A horseplayers group believes its boycott negatively impacted handle at the Churchill Downs spring meet where the total money wagered decreased by more than $48 million based on numbers reported by the Kentucky Horse Racing Commission.
The Horseplayers Association of North America supported a boycott of Churchill's meet when the Louisville track announced before opening day that takeout would be increased for all wagers. Although Churchill does not report or comment on meet handle figures, the track did note difficulties in maintaining field sizes which were down from last year and 24 fewer races being offered at this year's meet.
The Louisville track is required to submit handle information to the KHRC. Blood-Horse obtained those KHRC handle figures for Churchill through a Freedom of Information Act request.
According to the KHRC numbers, total wagering on Churchill Downs races this year reached $368,808,994, which is down 11.5% compared with last year's total of $416,853,804. On-track wagering fared better; at $55,974,321 it was off just 2.4% compared with 2013.
Before the meet started, HANA called for a boycott of the Churchill meeting after the track announced takeout rates on win, place, and show wagers would be increased from 19% to 22% and takeout on exotic wagers would go from 19% to 22%. Takeout is the money removed from the pools before winning wagers are paid and it is used largely to fund the track and purses.
HANA president Jeff Platt believes the protest, as well as decreased churn—winnings that players return back into the pools—were big reasons for the handle decline. Higher takeouts result in reduced winnings in players' hands to wager back into pools. According to Churchill Downs, this year's takeout increase resulted in 79% of total wagering dollars returned to bettors this year compared with 81.6% last year.
On a website documenting the boycott efforts, organizers noted that if players had supported the Churchill meeting, other tracks would be encouraged to increase takeout rates. Organizers noted that the handle decline was especially dramatic if Kentucky Derby day, which saw handle increase 1% to $186.6 million this year, was not considered.
Studies have linked field sizes and handle. Generally, larger field sizes help increase handle. At Churchill, the average field in the 372 races conducted at the 2014 spring-summer meet was 7.29 horses, a decline from an average of 7.78 horses-per-race during the same meet in 2013, which also consisted of 38 racing days.

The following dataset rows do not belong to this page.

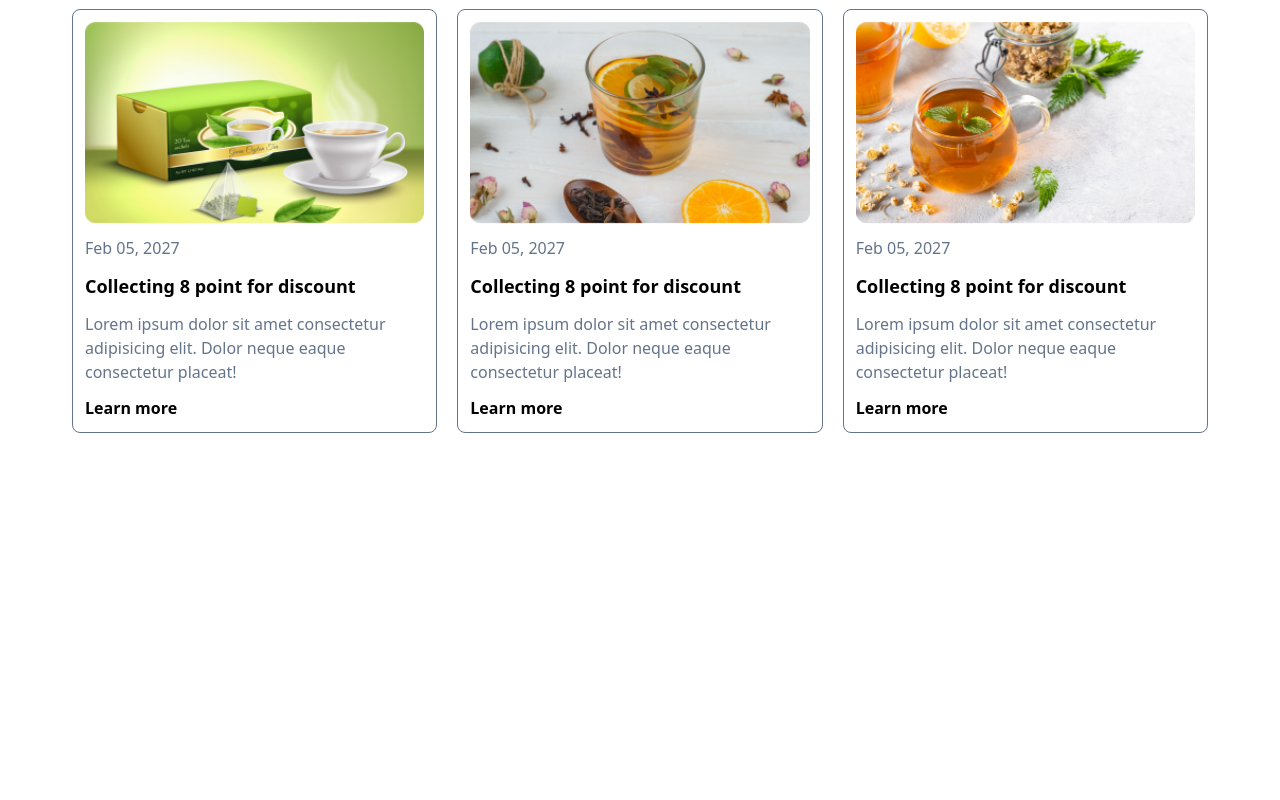
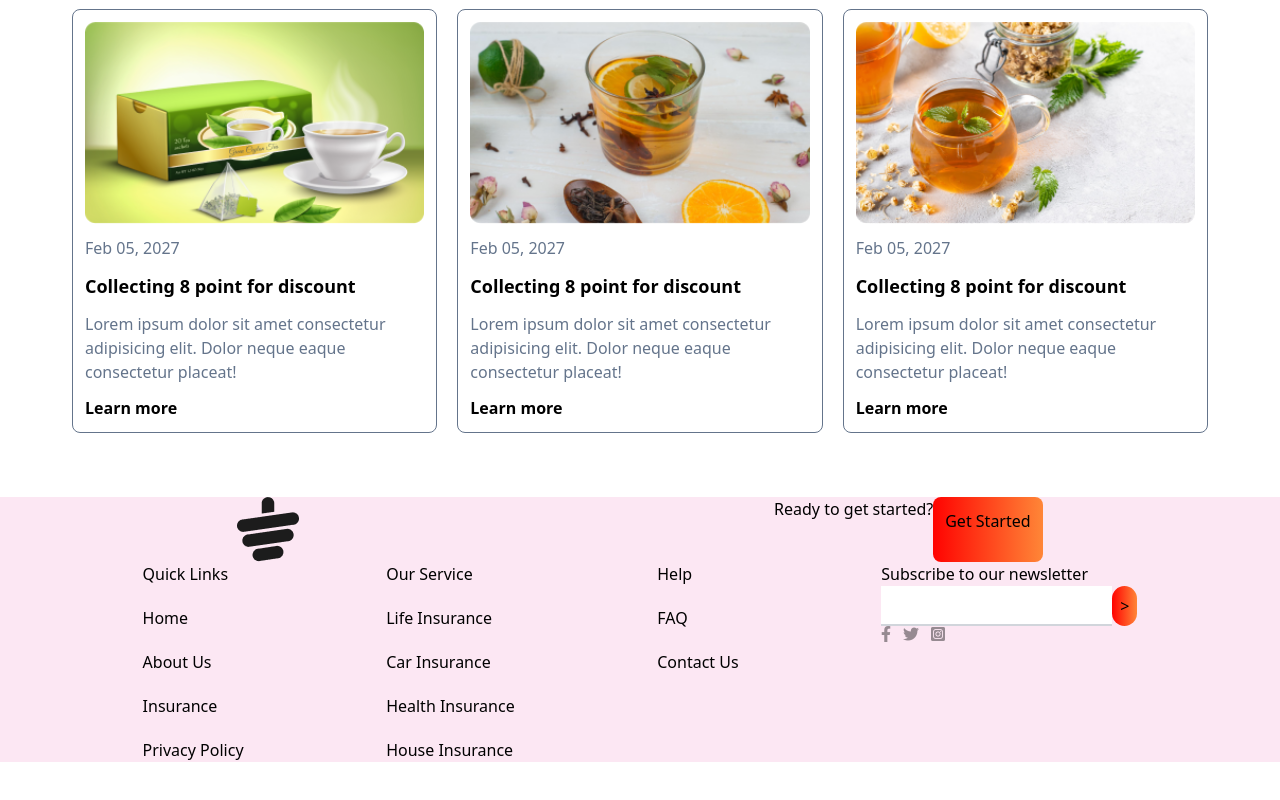
Before and after one commit to Abu-0-RayhaN/Tea-House, a website: page dist/index.html in a window 1280 px wide. Shown: the part 2684-3484 px from the top of the page. Before the commit the page ends 3189 px from the top, so only its background shows below. Drawn offline with Linux system fonts and the light colour scheme.

Commit message:
footer 1

```diff
--- a/dist/index.html
+++ b/dist/index.html
@@ -9,6 +9,9 @@
     <link rel="preconnect" href="https://fonts.googleapis.com">
     <link rel="preconnect" href="https://fonts.gstatic.com" crossorigin>
     <link href="https://fonts.googleapis.com/css2?family=Manrope&display=swap" rel="stylesheet">
+    <link rel="stylesheet" href="https://cdnjs.cloudflare.com/ajax/libs/font-awesome/6.4.2/css/all.min.css"
+        integrity="sha512-z3gLpd7yknf1YoNbCzqRKc4qyor8gaKU1qmn+CShxbuBusANI9QpRohGBreCFkKxLhei6S9CQXFEbbKuqLg0DA=="
+        crossorigin="anonymous" referrerpolicy="no-referrer" />
 </head>
 
 <body>
@@ -186,7 +189,52 @@
 
             </div>
         </div>
-
+    </div>
+    <!-- Footer  -->
+    <div class="bg-pink-100 mt-16 flex flex-col">
+        <div class="flex flex-row justify-around align-middle">
+            <div>
+                <img src="tea-house-resources/images/cup.png" alt="">
+            </div>
+            <div class="flex align-bottom">
+                <p>Ready to get started?</p>
+                <a href="#" class="p-3 rounded-lg bg-gradient-to-l from-gradientOrange to-gradientRed">Get Started</a>
+            </div>
+        </div>
+        <div class="flex justify-evenly">
+            <div class="flex flex-col gap-5">
+                <h2>Quick Links</h2>
+                <a href="#">Home</a>
+                <a href="#">About Us</a>
+                <a href="#">Insurance</a>
+                <a href="#">Privacy Policy</a>
+            </div>
+            <div class="flex flex-col gap-5">
+                <h2>Our Service</h2>
+                <a href="#">Life Insurance</a>
+                <a href="#">Car Insurance</a>
+                <a href="#">Health Insurance</a>
+                <a href="#">House Insurance </a>
+            </div>
+            <div class="flex flex-col gap-5">
+                <h2> Help</h2>
+                <a href="#">FAQ</a>
+                <a href="#">Contact Us</a>
+            </div>
+            <div class="flex flex-col">
+                <h2>Subscribe to our newsletter</h2>
+                <div class="flex">
+                    <input type="email" class="border-b-2 border-gray-300 focus:outline-none">
+                    <button type="submit"
+                        class="rounded-full bg-gradient-to-l from-gradientOrange to-gradientRed p-2">></button>
+                </div>
+                <div class="flex gap-3">
+                    <i class="fa-brands fa-facebook-f fa-beat-fade"></i>
+                    <i class="fa-brands fa-twitter fa-beat-fade"></i>
+                    <i class="fa-brands fa-square-instagram fa-beat-fade"></i>
+                </div>
+            </div>
+        </div>
     </div>
     <pre>
 
```
Also changed, not shown: dist/output.css.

Churchill said the decline in the horse population and competition for available horses, especially those in mid-to-lower level claiming races, prompted the track to run 372 races during the spring meet, compared with 396 races run during the spring of 2013. That gave the track 24 fewer races to generate handle.
"The smaller field sizes are the results of a combination of factors that include years of substantial decline in the North American foal crop and increased regional competition for horses from racetracks in Indiana and Ohio with purses fed by casino revenues," Churchill Downs president Kevin Flanery said in a release.
Boycott organizers continue to call for wagering to be withheld on the Louisville track's remaining 2014 meets as well as other tracks and properties owned by Churchill Downs Inc.